Implementing coach Matt Nagy’s offense was the main objective of the Bears’ training camp and preseason, but the overall theme clearly was “Don’t get anybody hurt.”
Only three projected starters played in the fourth preseason game against the Chiefs on Saturday. Two of them are in position battles — Eric Kush vs. James Daniels at left guard; Jonathan Bullard vs. Roy Robertson-Harris at defensive end. The other starter — inside linebacker Nick Kwiatkoski — eventually figures to give way to rookie Roquan Smith.
It will be the same deal in the preseason finale against the Bills on Thursday night at Soldier Field. Not even backup quarterback Chase Daniel was worth risking.
It’s hard to predict what Mitch Trubisky and the offense will look like in the regular season, but Nagy seems equally concerned with winning the war of attrition. As it stands, the Bears figure to head into Week 1 nearly at full strength, with outside linebacker Leonard Floyd expected to play with a club on his broken right hand.
So much of success in the NFL is about surviving, with a good chunk of luck involved. Like any team, the Bears are more vulnerable at some spots than others. Tight end Adam Shaheen’s loss can be much more easily absorbed than Floyd’s.
With that in mind, here are the 10 players the Bears can least afford to lose heading into the 2018 season — a measurement of not only their ability, but what the Bears have behind them.
1 Mitch Trubisky, QB — Obviously, the Bears can’t lose the player the entire offseason has been built around. Daniel looked more comfortable running Nagy’s offense against the Chiefs than Trubisky has, but until further notice, this season is about Trubisky’s growth more than his performance.

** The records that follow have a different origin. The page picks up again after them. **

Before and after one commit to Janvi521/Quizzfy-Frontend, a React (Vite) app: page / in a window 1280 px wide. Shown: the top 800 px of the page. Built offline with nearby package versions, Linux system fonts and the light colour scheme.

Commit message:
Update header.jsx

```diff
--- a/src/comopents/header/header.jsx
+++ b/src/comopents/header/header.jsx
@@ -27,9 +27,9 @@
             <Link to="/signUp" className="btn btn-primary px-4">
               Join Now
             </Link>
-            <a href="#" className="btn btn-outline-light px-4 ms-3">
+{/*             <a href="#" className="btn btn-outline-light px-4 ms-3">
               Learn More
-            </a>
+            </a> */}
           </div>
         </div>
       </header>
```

2 Leonard Floyd, OLB — The 2016 first-round pick is the Bears’ second-best havoc-wreaker behind Akiem Hicks, with the potential for a breakout season. And there is little proven edge-rushing production behind him.
3 Akiem Hicks, DE — He’s a Pro Bowl-caliber player. His 8½ sacks last year don’t illustrate the consistent impact he makes. Bullard, Robertson-Harris and even rookie defensive tackle Bilal Nichols have potential but aren’t close to Hicks.
4 Jordan Howard, RB — His impact in Nagy’s/Andy Reid’s offense often is overlooked. Though Tarik Cohen is a weapon and Benny Cunningham a dependable pro, neither could duplicate what Howard brings.
5 Charles Leno, LT — He still needs to take a big step to be the anchor the Bears think he is, but he’s trending that way. The only players on the roster with starting experience at tackle are Bradley Sowell (21 starts), who is injured, and Kyle Long, who is locked in at guard.
6 Kyle Long, G — The Bears have depth in the interior line, but if Long isn’t healthy or if he’s not as good as he was in his first two seasons, that would be a huge hole for Kush or Daniels to fill.
7 Eddie Goldman, NT — His impact is hard to quantify, and he also has an expectation of growth this season. John Jenkins is the backup, but Nichols shows potential.
8 Trey Burton, TE — Early indications are that Burton will have a role the rest of the Bears’ tight ends will struggle to duplicate. Shaheen’s injury could have an impact on the depth at tight end.
9 Danny Trevathan, ILB — Smith could soon replace him on this list — and at a higher spot. But with Smith’s slow start, Trevathan’s production, leadership and experience would be tough to replace.
10 Allen Robinson, WR — Played only 11 preseason snaps with no receptions, but unless rookie Anthony Miller is a revelation in the regular season, Robinson is the Bears’ best downfield weapon.